--- START ---
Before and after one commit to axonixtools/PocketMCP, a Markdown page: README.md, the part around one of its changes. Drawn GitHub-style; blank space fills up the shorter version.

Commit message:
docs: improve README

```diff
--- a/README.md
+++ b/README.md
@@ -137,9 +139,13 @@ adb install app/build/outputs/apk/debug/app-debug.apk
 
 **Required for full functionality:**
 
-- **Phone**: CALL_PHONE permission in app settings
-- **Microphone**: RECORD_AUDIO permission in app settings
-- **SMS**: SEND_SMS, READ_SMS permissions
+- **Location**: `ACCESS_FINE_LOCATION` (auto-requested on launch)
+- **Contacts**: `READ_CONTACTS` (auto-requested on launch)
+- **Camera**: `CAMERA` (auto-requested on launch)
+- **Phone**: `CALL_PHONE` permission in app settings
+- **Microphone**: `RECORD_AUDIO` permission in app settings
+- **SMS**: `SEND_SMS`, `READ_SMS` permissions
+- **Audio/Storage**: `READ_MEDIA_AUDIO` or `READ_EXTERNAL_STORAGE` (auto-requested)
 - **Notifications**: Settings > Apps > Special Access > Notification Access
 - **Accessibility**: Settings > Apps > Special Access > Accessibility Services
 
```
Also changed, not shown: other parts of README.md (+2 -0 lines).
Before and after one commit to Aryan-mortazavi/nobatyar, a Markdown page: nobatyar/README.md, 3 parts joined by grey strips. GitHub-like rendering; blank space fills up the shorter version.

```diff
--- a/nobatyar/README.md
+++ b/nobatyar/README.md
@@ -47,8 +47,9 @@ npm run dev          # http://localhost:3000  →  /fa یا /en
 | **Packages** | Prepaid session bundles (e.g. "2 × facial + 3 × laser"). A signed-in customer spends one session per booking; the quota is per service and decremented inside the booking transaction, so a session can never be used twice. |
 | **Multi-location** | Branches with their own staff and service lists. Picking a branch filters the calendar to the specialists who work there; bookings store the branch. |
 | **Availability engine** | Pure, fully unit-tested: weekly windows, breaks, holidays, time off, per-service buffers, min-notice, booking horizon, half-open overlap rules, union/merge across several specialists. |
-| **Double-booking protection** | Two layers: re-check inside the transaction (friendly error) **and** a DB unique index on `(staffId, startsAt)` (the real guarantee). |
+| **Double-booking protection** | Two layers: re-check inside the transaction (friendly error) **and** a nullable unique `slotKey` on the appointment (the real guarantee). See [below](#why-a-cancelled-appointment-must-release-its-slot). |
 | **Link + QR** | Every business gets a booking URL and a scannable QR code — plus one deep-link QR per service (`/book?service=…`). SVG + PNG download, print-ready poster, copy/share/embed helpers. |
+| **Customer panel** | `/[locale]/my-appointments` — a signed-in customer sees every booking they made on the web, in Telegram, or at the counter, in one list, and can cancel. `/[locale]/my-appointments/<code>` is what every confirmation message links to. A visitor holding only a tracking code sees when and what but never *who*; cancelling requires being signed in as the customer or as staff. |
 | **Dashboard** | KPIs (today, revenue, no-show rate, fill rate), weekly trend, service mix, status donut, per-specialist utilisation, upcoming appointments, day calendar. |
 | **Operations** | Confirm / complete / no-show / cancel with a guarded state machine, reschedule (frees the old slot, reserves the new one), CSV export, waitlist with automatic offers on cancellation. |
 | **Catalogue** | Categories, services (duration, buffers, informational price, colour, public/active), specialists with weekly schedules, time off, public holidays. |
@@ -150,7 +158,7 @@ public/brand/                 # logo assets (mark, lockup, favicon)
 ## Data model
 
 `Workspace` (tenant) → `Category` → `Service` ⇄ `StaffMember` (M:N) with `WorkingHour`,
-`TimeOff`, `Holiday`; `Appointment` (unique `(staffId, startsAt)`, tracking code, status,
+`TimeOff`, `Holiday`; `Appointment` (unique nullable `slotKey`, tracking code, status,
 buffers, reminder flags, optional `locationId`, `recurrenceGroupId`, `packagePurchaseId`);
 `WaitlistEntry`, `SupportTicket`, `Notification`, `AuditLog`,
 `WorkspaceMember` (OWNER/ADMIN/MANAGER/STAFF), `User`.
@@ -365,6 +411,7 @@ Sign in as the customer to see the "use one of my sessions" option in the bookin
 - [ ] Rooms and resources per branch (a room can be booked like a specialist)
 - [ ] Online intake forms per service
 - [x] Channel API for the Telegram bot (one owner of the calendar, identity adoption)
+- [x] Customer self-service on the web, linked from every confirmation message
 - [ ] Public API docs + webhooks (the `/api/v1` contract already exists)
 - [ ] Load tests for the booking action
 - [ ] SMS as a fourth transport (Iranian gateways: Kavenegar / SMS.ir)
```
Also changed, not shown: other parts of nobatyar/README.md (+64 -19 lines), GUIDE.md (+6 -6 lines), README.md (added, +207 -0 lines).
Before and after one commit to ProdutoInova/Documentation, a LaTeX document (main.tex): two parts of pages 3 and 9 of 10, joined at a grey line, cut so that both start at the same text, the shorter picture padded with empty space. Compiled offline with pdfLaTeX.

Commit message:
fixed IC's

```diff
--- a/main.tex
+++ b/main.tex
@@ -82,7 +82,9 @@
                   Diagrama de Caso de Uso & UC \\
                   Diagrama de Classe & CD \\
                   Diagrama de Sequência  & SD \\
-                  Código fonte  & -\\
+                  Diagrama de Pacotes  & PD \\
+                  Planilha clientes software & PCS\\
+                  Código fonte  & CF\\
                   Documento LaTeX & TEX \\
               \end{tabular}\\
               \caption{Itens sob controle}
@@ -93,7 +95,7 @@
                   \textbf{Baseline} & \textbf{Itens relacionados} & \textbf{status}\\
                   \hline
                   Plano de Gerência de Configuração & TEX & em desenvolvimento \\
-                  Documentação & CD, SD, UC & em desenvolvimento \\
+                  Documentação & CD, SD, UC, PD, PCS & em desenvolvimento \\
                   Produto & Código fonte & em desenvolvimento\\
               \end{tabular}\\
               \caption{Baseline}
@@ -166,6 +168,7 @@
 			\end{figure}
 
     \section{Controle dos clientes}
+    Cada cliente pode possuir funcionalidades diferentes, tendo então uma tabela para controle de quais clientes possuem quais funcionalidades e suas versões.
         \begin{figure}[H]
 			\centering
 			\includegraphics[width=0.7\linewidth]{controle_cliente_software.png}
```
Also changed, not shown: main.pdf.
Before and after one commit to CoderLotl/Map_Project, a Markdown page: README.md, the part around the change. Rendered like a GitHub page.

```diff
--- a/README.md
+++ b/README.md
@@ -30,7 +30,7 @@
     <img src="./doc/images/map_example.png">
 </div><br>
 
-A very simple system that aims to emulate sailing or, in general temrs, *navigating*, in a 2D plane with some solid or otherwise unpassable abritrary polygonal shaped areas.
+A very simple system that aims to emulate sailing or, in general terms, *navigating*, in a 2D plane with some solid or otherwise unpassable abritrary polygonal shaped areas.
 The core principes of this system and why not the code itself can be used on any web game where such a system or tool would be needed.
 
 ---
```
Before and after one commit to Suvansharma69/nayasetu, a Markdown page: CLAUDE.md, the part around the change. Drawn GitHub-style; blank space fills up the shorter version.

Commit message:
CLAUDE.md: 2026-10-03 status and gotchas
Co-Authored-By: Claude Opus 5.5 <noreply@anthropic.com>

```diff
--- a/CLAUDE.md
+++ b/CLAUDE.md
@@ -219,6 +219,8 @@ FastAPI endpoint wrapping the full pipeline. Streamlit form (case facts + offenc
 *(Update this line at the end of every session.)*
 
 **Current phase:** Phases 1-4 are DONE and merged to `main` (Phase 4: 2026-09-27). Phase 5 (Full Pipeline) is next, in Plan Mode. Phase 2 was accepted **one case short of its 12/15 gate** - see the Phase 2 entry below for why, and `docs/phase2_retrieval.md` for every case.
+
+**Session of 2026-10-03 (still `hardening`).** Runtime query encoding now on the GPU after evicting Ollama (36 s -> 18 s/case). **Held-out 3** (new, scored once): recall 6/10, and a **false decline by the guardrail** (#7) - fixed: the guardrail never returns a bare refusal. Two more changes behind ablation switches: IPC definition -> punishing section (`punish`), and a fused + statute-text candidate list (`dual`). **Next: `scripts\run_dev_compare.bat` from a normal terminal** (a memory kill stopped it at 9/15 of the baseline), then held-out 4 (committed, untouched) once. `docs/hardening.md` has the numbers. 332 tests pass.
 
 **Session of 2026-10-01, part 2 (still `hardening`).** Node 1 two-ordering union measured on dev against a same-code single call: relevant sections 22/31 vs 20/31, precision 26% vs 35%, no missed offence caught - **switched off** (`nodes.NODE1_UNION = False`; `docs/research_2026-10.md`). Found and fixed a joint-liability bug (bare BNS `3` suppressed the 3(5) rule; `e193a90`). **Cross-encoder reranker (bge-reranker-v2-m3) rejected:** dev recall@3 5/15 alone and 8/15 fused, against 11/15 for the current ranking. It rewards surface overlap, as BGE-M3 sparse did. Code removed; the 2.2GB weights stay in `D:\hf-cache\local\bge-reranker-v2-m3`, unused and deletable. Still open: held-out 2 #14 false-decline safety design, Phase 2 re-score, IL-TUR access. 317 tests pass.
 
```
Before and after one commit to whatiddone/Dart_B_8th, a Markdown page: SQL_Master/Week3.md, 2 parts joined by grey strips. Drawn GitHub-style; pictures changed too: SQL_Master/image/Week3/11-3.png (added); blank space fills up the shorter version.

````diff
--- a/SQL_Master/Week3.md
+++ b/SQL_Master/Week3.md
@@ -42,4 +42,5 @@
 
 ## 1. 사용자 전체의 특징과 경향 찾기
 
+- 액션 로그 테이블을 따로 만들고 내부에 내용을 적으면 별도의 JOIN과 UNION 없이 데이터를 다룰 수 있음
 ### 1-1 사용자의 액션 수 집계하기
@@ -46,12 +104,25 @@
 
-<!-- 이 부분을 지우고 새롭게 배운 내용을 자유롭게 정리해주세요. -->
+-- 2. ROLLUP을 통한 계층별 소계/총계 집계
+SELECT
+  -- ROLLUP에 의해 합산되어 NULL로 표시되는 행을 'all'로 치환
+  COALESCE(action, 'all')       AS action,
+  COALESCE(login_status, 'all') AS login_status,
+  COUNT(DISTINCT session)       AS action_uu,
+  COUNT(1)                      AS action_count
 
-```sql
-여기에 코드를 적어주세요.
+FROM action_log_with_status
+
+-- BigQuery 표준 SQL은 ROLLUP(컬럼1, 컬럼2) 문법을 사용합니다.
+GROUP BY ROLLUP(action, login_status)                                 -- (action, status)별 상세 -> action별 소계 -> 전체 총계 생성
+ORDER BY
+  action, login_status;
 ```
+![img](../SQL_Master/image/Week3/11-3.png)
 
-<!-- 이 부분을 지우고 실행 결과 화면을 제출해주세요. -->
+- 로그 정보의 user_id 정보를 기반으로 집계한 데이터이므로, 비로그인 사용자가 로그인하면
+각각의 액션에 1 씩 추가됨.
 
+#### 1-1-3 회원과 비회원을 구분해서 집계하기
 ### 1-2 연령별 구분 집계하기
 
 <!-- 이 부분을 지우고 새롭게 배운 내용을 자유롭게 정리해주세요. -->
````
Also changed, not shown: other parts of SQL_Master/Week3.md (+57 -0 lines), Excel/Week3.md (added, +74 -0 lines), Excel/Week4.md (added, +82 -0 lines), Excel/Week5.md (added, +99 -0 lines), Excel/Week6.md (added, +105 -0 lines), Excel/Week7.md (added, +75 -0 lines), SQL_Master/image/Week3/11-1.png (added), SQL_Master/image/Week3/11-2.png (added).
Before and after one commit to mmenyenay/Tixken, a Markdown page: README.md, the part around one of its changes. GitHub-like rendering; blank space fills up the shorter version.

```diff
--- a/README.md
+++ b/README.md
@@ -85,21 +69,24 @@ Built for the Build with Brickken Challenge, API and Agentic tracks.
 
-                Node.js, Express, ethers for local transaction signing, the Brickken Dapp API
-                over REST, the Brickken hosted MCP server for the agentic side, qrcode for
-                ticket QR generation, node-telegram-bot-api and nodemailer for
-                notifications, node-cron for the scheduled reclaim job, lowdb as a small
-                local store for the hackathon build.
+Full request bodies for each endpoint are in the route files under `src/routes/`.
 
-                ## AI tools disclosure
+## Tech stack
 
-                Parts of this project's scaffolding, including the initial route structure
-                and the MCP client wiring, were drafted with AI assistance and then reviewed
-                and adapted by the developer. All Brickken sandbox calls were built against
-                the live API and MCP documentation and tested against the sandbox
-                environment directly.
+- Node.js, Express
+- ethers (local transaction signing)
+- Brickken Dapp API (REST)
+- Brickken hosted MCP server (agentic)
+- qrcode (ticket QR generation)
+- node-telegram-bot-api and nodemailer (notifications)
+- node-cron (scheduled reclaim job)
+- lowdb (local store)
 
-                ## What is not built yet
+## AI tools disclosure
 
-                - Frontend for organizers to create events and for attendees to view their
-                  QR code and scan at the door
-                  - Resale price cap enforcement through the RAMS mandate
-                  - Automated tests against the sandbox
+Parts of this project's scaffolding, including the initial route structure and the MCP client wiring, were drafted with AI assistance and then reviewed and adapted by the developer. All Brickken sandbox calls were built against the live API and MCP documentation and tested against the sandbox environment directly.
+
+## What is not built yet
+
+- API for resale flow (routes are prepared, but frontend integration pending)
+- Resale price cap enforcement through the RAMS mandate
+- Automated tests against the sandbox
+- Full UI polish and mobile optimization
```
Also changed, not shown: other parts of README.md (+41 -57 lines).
--- END ---
## WHAT THIS TASK INVOLVES:
Apply a filter to the listing above so that only lines with "inside" are kept, and copy those lines.

## ANSWER FOR THIS EXERCISE:
 | **Packages** | Prepaid session bundles (e.g. "2 × facial + 3 × laser"). A signed-in customer spends one session per booking; the quota is per service and decremented inside the booking transaction, so a session can never be used twice. |
-| **Double-booking protection** | Two layers: re-check inside the transaction (friendly error) **and** a DB unique index on `(staffId, startsAt)` (the real guarantee). |
+| **Double-booking protection** | Two layers: re-check inside the transaction (friendly error) **and** a nullable unique `slotKey` on the appointment (the real guarantee). See [below](#why-a-cancelled-appointment-must-release-its-slot). |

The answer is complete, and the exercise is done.